======== Provided entries ========

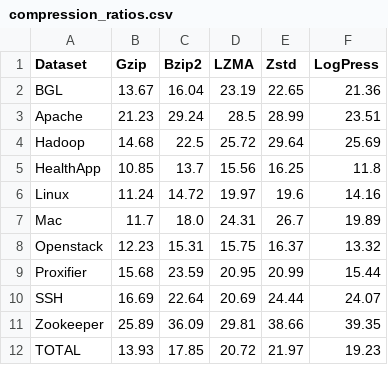
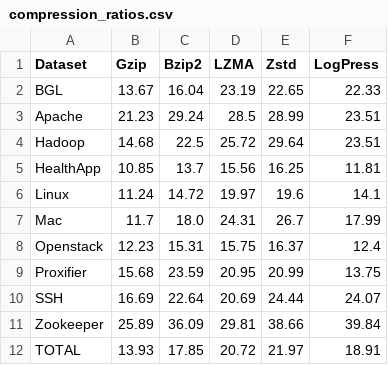
Before and after one commit to adam-bouafia/LogPress, a CSV file: tables/compression_ratios.csv, drawn as a sheet.

```diff
--- a/tables/compression_ratios.csv
+++ b/tables/compression_ratios.csv
@@ -1,12 +1,12 @@
 Dataset,Gzip,Bzip2,LZMA,Zstd,LogPress
-BGL,13.67,16.04,23.19,22.65,21.36
+BGL,13.67,16.04,23.19,22.65,22.33
 Apache,21.23,29.24,28.5,28.99,23.51
-Hadoop,14.68,22.5,25.72,29.64,25.69
-HealthApp,10.85,13.7,15.56,16.25,11.8
-Linux,11.24,14.72,19.97,19.6,14.16
-Mac,11.7,18.0,24.31,26.7,19.89
-Openstack,12.23,15.31,15.75,16.37,13.32
-Proxifier,15.68,23.59,20.95,20.99,15.44
+Hadoop,14.68,22.5,25.72,29.64,23.51
+HealthApp,10.85,13.7,15.56,16.25,11.81
+Linux,11.24,14.72,19.97,19.6,14.1
+Mac,11.7,18.0,24.31,26.7,17.99
+Openstack,12.23,15.31,15.75,16.37,12.4
+Proxifier,15.68,23.59,20.95,20.99,13.75
 SSH,16.69,22.64,20.69,24.44,24.07
-Zookeeper,25.89,36.09,29.81,38.66,39.35
-TOTAL,13.93,17.85,20.72,21.97,19.23
+Zookeeper,25.89,36.09,29.81,38.66,39.84
+TOTAL,13.93,17.85,20.72,21.97,18.91
```
Also changed, not shown: tables/compression_times.csv, tables/logpress_stage_timing.csv, 22 other files.
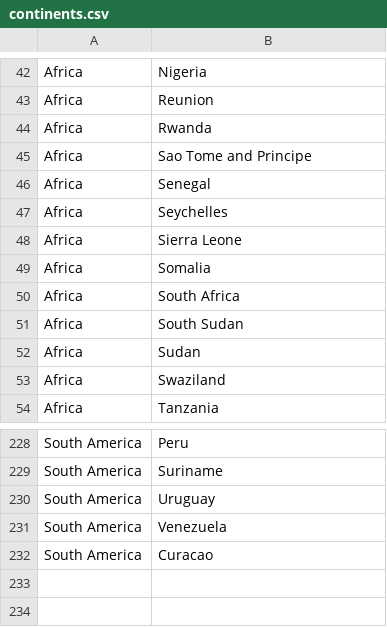
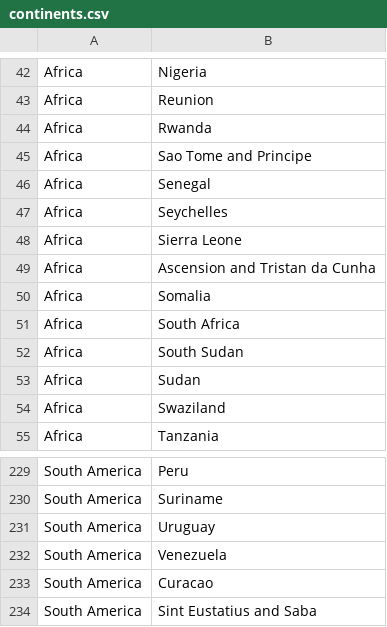
Before and after one commit to ryanmcallistergrum/Project2, a CSV file: data/continents.csv, drawn as a sheet; only a part is shown, gaps mark what is left out.

```diff
--- a/data/continents.csv
+++ b/data/continents.csv
@@ -48,2 +48,3 @@ Africa,Seychelles
 Africa,Sierra Leone
+Africa,Ascension and Tristan da Cunha
 Africa,Somalia
@@ -232 +233,2 @@ South America,Venezuela
 South America,Curacao
+South America,Sint Eustatius and Saba
```
Also changed, not shown: 4 other files.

========

Each line of the entries above that includes the string "tables" should be copied out.

Before and after one commit to adam-bouafia/LogPress, a CSV file: tables/compression_ratios.csv, drawn as a sheet.
--- a/tables/compression_ratios.csv
+++ b/tables/compression_ratios.csv
Also changed, not shown: tables/compression_times.csv, tables/logpress_stage_timing.csv, 22 other files.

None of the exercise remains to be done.